*Material supplied*:

Start of Block

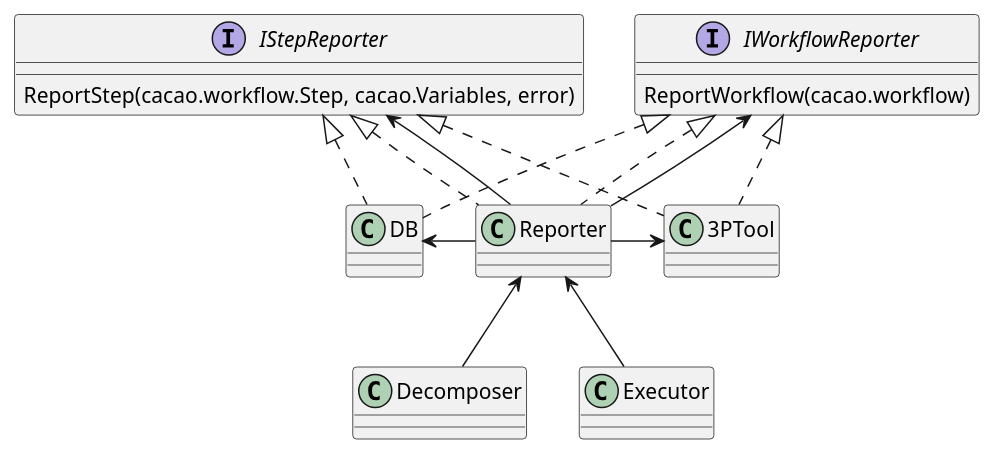
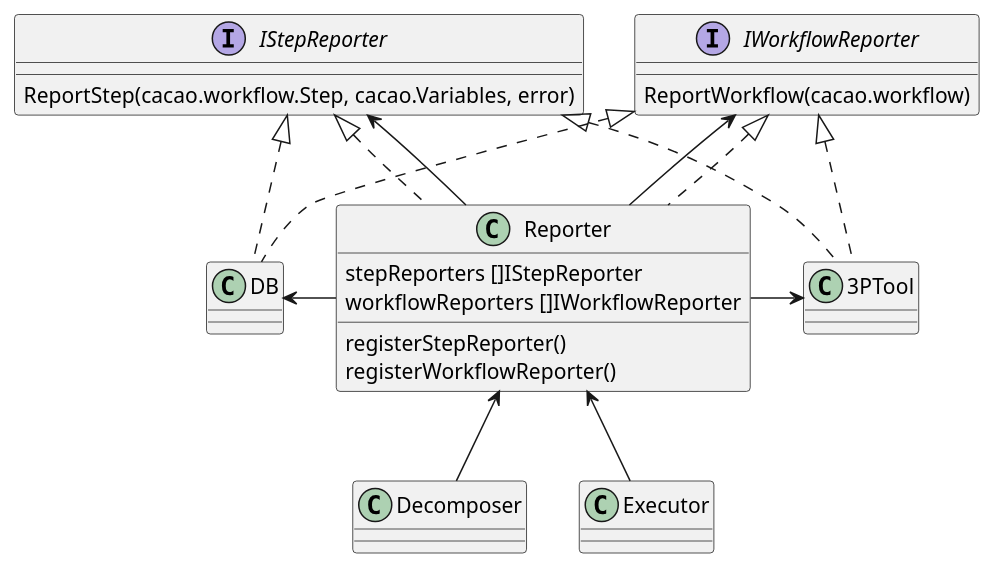
One commit to COSSAS/SOARCA changed the diagram in docs/content/en/docs/core-components/reporting.md. Above: the diagram before and after it, drawn with PlantUML. The commit also changed 2 other files, not shown here.

Commit message:
add register reporters function

````diff
--- a/docs/content/en/docs/core-components/reporting.md
+++ b/docs/content/en/docs/core-components/reporting.md
@@ -28,35 +28,41 @@
 ```plantuml
 @startuml
 set separator ::
 
 interface IWorkflowReporter{
     ReportWorkflow(cacao.workflow)
 }
 
 interface IStepReporter{
     ReportStep(cacao.workflow.Step, cacao.Variables, error)
 }
 
-class Reporter 
+class Reporter {
+    stepReporters []IStepReporter
+    workflowReporters []IWorkflowReporter
+
+    registerStepReporter()
+    registerWorkflowReporter()
+}
 class DB
 class 3PTool
 class Decomposer
 class Executor
 
 Decomposer -up-> Reporter
 Executor -up-> Reporter
 
+Reporter -up-> IWorkflowReporter
 Reporter .up.|> IWorkflowReporter
-Reporter -up-> IWorkflowReporter
 Reporter .up.|> IStepReporter
 Reporter -up-> IStepReporter
 
 DB .up.|> IWorkflowReporter
 DB .up.|> IStepReporter
 3PTool .up.|> IWorkflowReporter
 3PTool .up.|> IStepReporter
 
-Reporter -left-> DB
-Reporter -right-> 3PTool
+Reporter --left--> DB
+Reporter --right--> 3PTool
 
 ```
````
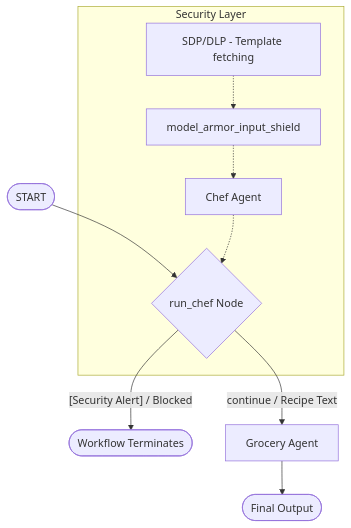
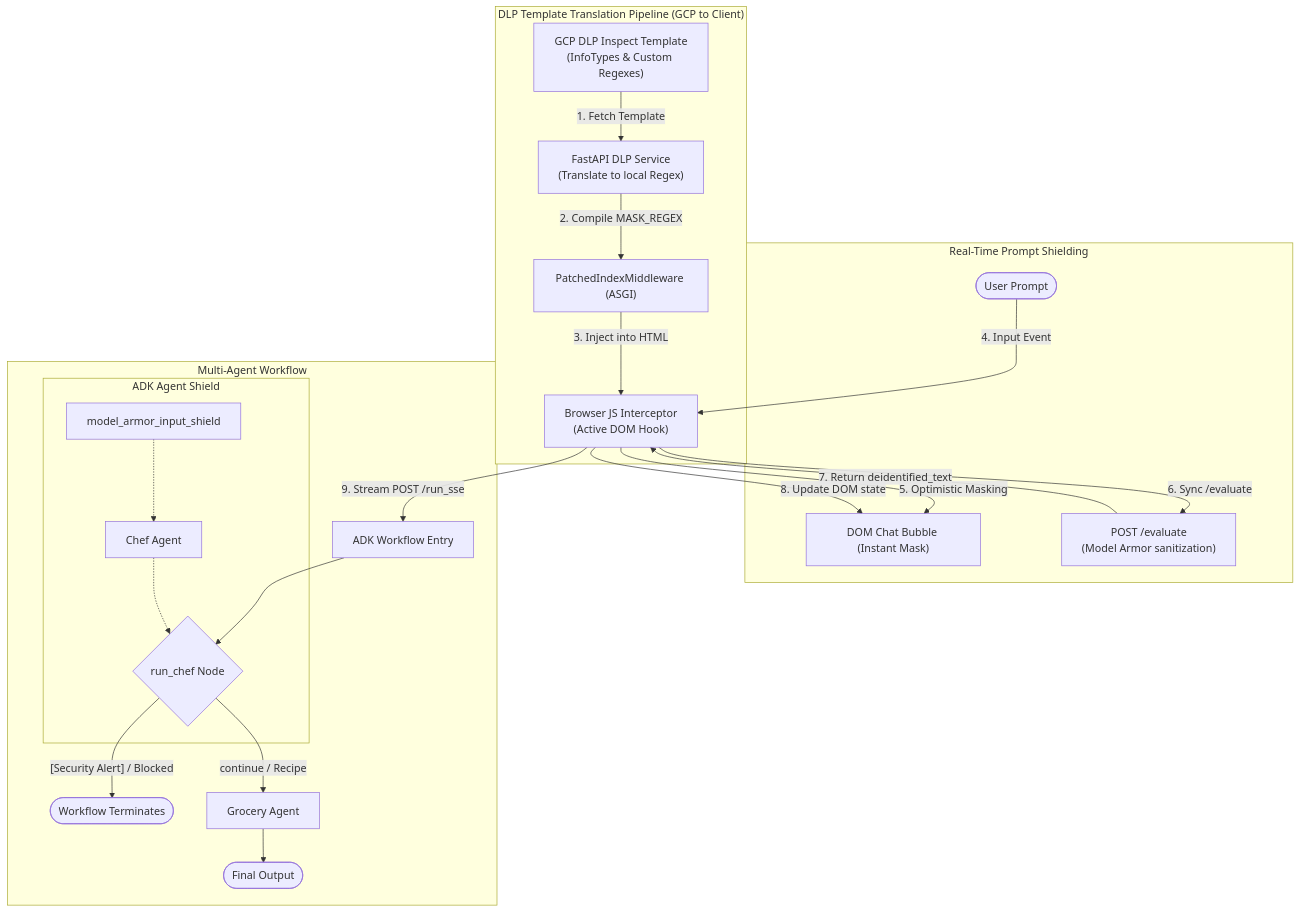
One commit to maorhz/chef-multi-agent changed the second of 2 diagrams in README.md. Above: the diagram before and after it, drawn with Mermaid. The commit also changed other lines of this file, not shown here.

````diff
--- a/README.md
+++ b/README.md
@@ -58,13 +58,32 @@
 ```mermaid
 graph TD
-    START([START]) --> run_chef{run_chef Node}
-    run_chef -- "[Security Alert] / Blocked" --> Halt([Workflow Terminates])
-    run_chef -- "continue / Recipe Text" --> Grocery[Grocery Agent]
-    Grocery --> Output([Final Output])
-    
-    subgraph Security Layer
-        sdp[SDP/DLP - Template fetching] -.-> callback[model_armor_input_shield]
-        callback -.-> chef_agent[Chef Agent]
-        chef_agent -.-> run_chef
+    %% Subgraph 1: GCP & Translation
+    subgraph "DLP Template Translation Pipeline (GCP to Client)"
+        dlp["GCP DLP Inspect Template<br/>(InfoTypes & Custom Regexes)"] -->|1. Fetch Template| backend["FastAPI DLP Service<br/>(Translate to local Regex)"]
+        backend -->|2. Compile MASK_REGEX| middleware["PatchedIndexMiddleware (ASGI)"]
+        middleware -->|3. Inject into HTML| browser["Browser JS Interceptor<br/>(Active DOM Hook)"]
+    end
+
+    %% Subgraph 2: Runtime Shielding
+    subgraph "Real-Time Prompt Shielding"
+        User([User Prompt]) -->|4. Input Event| browser
+        browser -->|5. Optimistic Masking| dom["DOM Chat Bubble (Instant Mask)"]
+        browser -->|6. Sync /evaluate| evaluate["POST /evaluate<br/>(Model Armor sanitization)"]
+        evaluate -->|7. Return deidentified_text| browser
+        browser -->|8. Update DOM state| dom
+    end
+
+    %% Subgraph 3: Workflow Execution
+    subgraph "Multi-Agent Workflow"
+        browser -->|9. Stream POST /run_sse| workflow["ADK Workflow Entry"]
+        workflow --> run_chef{run_chef Node}
+        run_chef -- "[Security Alert] / Blocked" --> Halt([Workflow Terminates])
+        run_chef -- "continue / Recipe" --> Grocery[Grocery Agent]
+        Grocery --> Output([Final Output])
+        
+        subgraph ADK Agent Shield
+            callback[model_armor_input_shield] -.-> chef_agent[Chef Agent]
+            chef_agent -.-> run_chef
+        end
     end
 ```
````
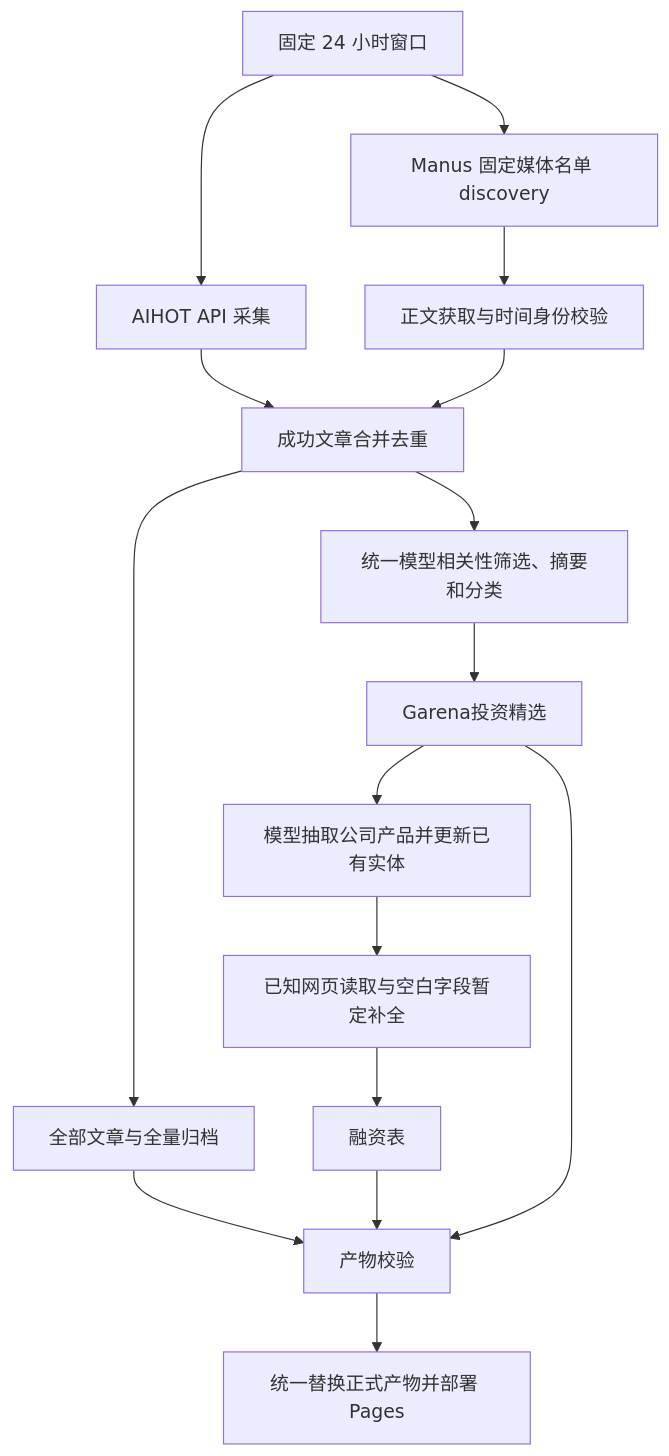
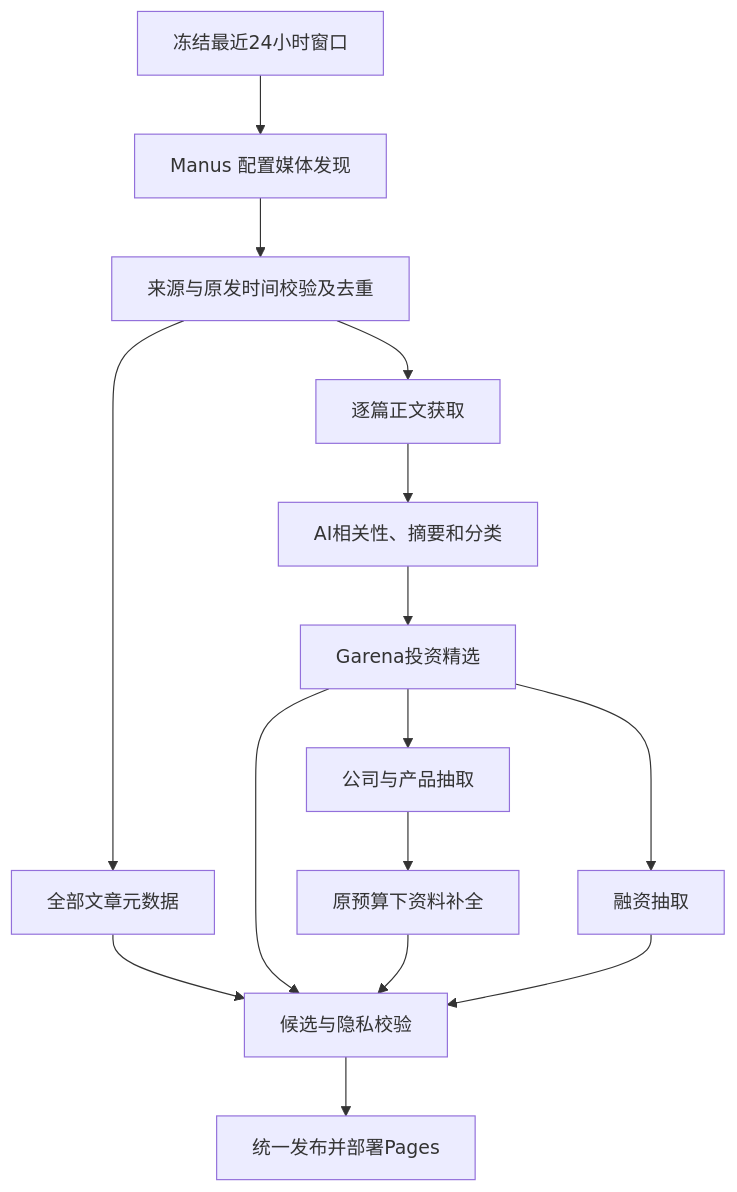
One commit to hfshooting-alt/AI-HOT changed the diagram in docs/architecture/UNIFIED_NEWS_PIPELINE.md. Above: the diagram before and after it, drawn with Mermaid. The commit also changed other lines of this file and 186 other files, not shown here.

Commit message:
feat: launch News Daily with Manus-only article discovery and reviewed data

````diff
--- a/docs/architecture/UNIFIED_NEWS_PIPELINE.md
+++ b/docs/architecture/UNIFIED_NEWS_PIPELINE.md
@@ -29,18 +29,17 @@
 ```mermaid
 flowchart TD
-    Start[固定 24 小时窗口] --> AIHOT[AIHOT API 采集]
-    Start --> Manus[Manus 固定媒体名单 discovery]
-    Manus --> Body[正文获取与时间身份校验]
-    AIHOT --> Pool[成功文章合并去重]
-    Body --> Pool
-    Pool --> All[全部文章与全量归档]
-    Pool --> News[统一模型相关性筛选、摘要和分类]
+    Start[冻结最近24小时窗口] --> Manus[Manus 配置媒体发现]
+    Manus --> Gate[来源与原发时间校验及去重]
+    Gate --> All[全部文章元数据]
+    Gate --> Body[逐篇正文获取]
+    Body --> News[AI相关性、摘要和分类]
     News --> Selected[Garena投资精选]
-    Selected --> Companies[模型抽取公司产品并更新已有实体]
-    Companies --> Research[已知网页读取与空白字段暂定补全]
-    Research --> Funding[融资表]
-    Funding --> Gate[产物校验]
-    All --> Gate
-    Selected --> Gate
-    Gate --> Publish[统一替换正式产物并部署 Pages]
+    Selected --> Company[公司与产品抽取]
+    Company --> Research[原预算下资料补全]
+    Selected --> Funding[融资抽取]
+    All --> Review[候选与隐私校验]
+    Selected --> Review
+    Research --> Review
+    Funding --> Review
+    Review --> Publish[统一发布并部署Pages]
 ```
````
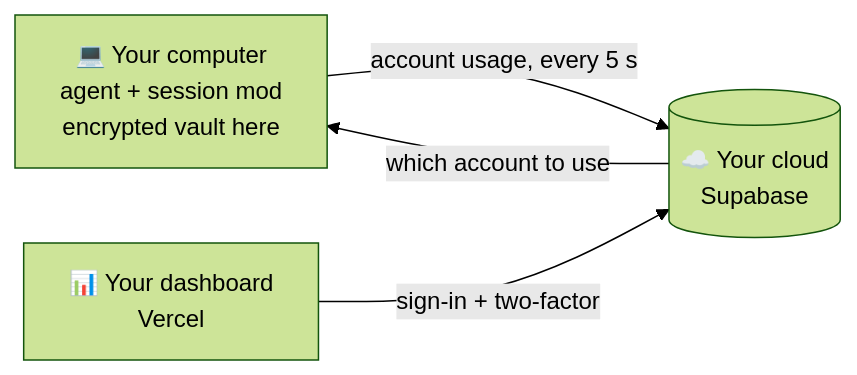
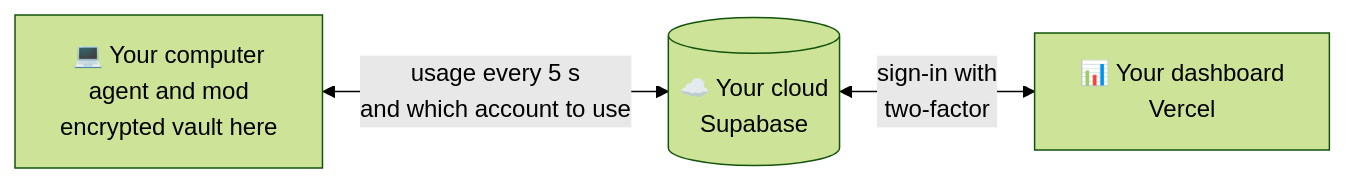
The diagram in README.en.md (andrefrd/reveza), drawn with Mermaid (forest theme) before and after one commit. The commit also changed 1 other file, not shown here.

Commit message:
docs: diagrama do README na ordem computador, nuvem, painel

````diff
--- a/README.en.md
+++ b/README.en.md
@@ -72,6 +72,5 @@
 ```mermaid
 flowchart LR
-  PC["💻 Your computer<br/>agent + session mod<br/>encrypted vault here"] -- "account usage, every 5 s" --> CLOUD[("☁️ Your cloud<br/>Supabase")]
-  CLOUD -- "which account to use" --> PC
-  DASH["📊 Your dashboard<br/>Vercel"] -- "sign-in + two-factor" --> CLOUD
+  PC["💻 Your computer<br/>agent and mod<br/>encrypted vault here"] <-- "usage every 5 s<br/>and which account to use" --> CLOUD[("☁️ Your cloud<br/>Supabase")]
+  CLOUD <-- "sign-in with<br/>two-factor" --> DASH["📊 Your dashboard<br/>Vercel"]
 ```
````
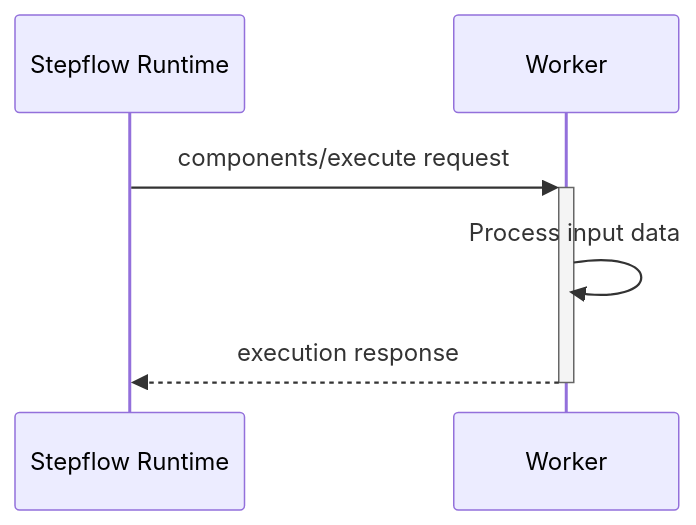
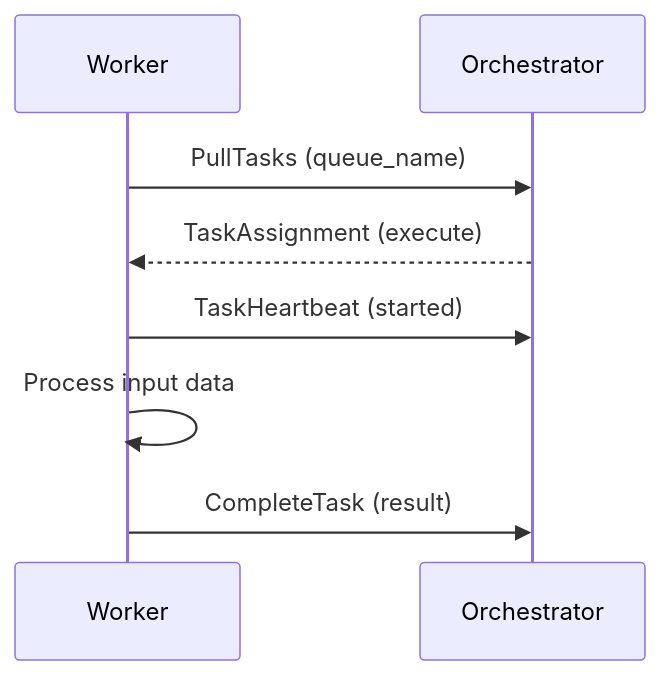
Before and after one commit to stepflow-ai/stepflow: the second of 3 diagrams in docs/docs/protocol/index.md, drawn with Mermaid. The commit also changed other lines of this file and 28 other files, not shown here.

First line of the commit message:
docs: Update documentation for gRPC-first architecture

````diff
--- a/docs/docs/protocol/index.md
+++ b/docs/docs/protocol/index.md
@@ -111,9 +103,11 @@
 ```mermaid
 sequenceDiagram
-    participant Runtime as Stepflow Runtime
     participant Worker as Worker
+    participant Orchestrator as Orchestrator
 
-    Runtime->>+Worker: components/execute request
+    Worker->>Orchestrator: PullTasks (queue_name)
+    Orchestrator-->>Worker: TaskAssignment (execute)
+    Worker->>Orchestrator: TaskHeartbeat (started)
     Worker->>Worker: Process input data
-    Worker-->>-Runtime: execution response
+    Worker->>Orchestrator: CompleteTask (result)
 ```
````
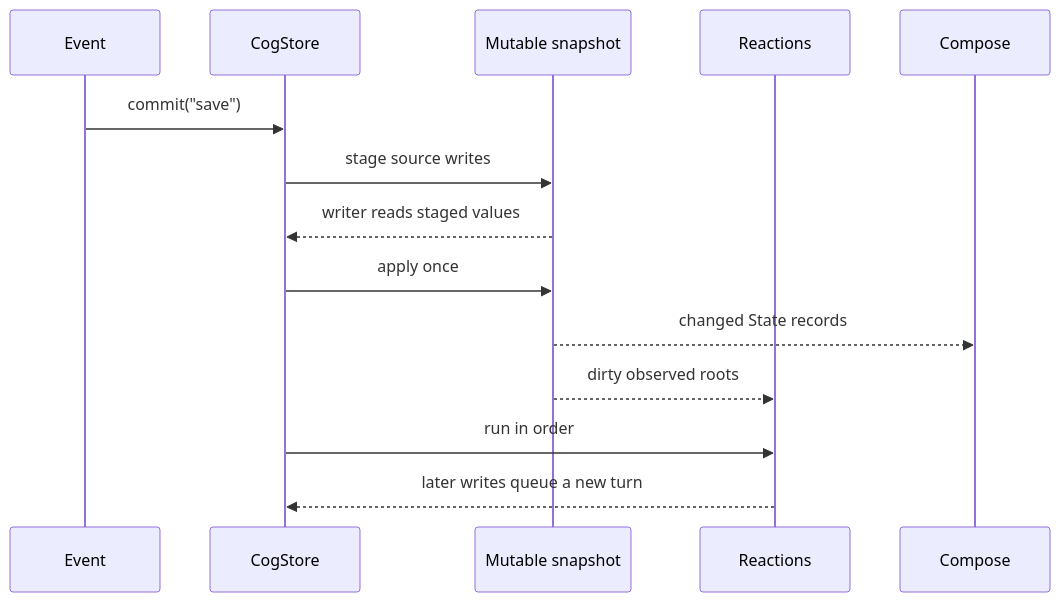
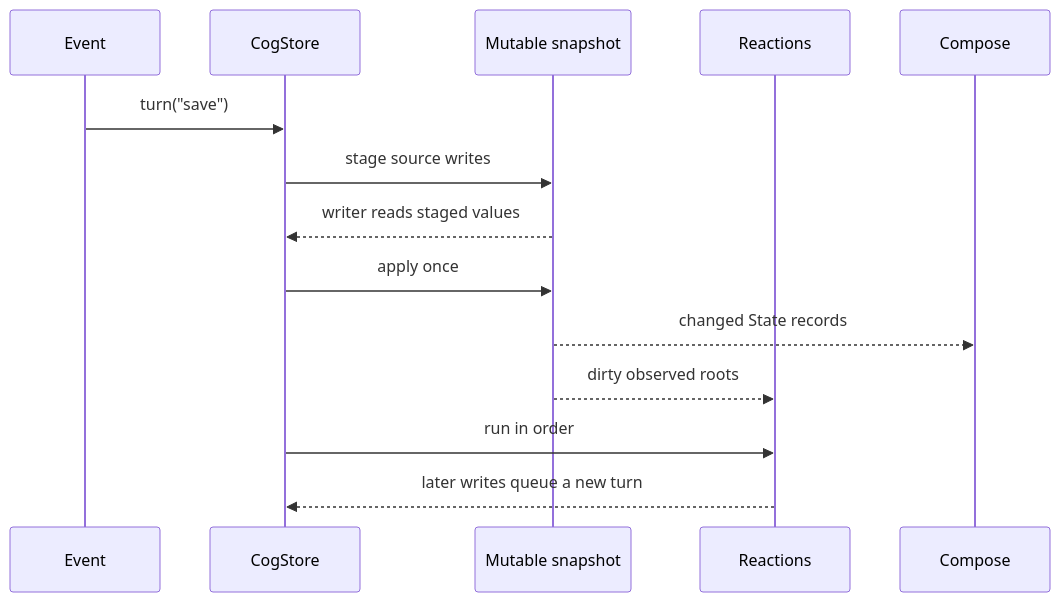
One commit to skeswa/cog changed the third of 4 diagrams in docs/kotlin/exploration.md. Above: the diagram before and after it, drawn with Mermaid. The commit also changed other lines of this file and 309 other files, not shown here.

````diff
--- a/docs/kotlin/exploration.md
+++ b/docs/kotlin/exploration.md
@@ -269,16 +264,16 @@
 ```mermaid
 sequenceDiagram
     participant E as Event
     participant C as CogStore
     participant S as Mutable snapshot
     participant R as Reactions
     participant U as Compose
-    E->>C: commit("save")
+    E->>C: turn("save")
     C->>S: stage source writes
     S-->>C: writer reads staged values
     C->>S: apply once
     S-->>U: changed State records
     S-->>R: dirty observed roots
     C->>R: run in order
     R-->>C: later writes queue a new turn
 ```
````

End of Block

*Task statement*:
Nothing but a number belongs in the answer: the tally of lines in the data holding "right".

*Answer box*:
2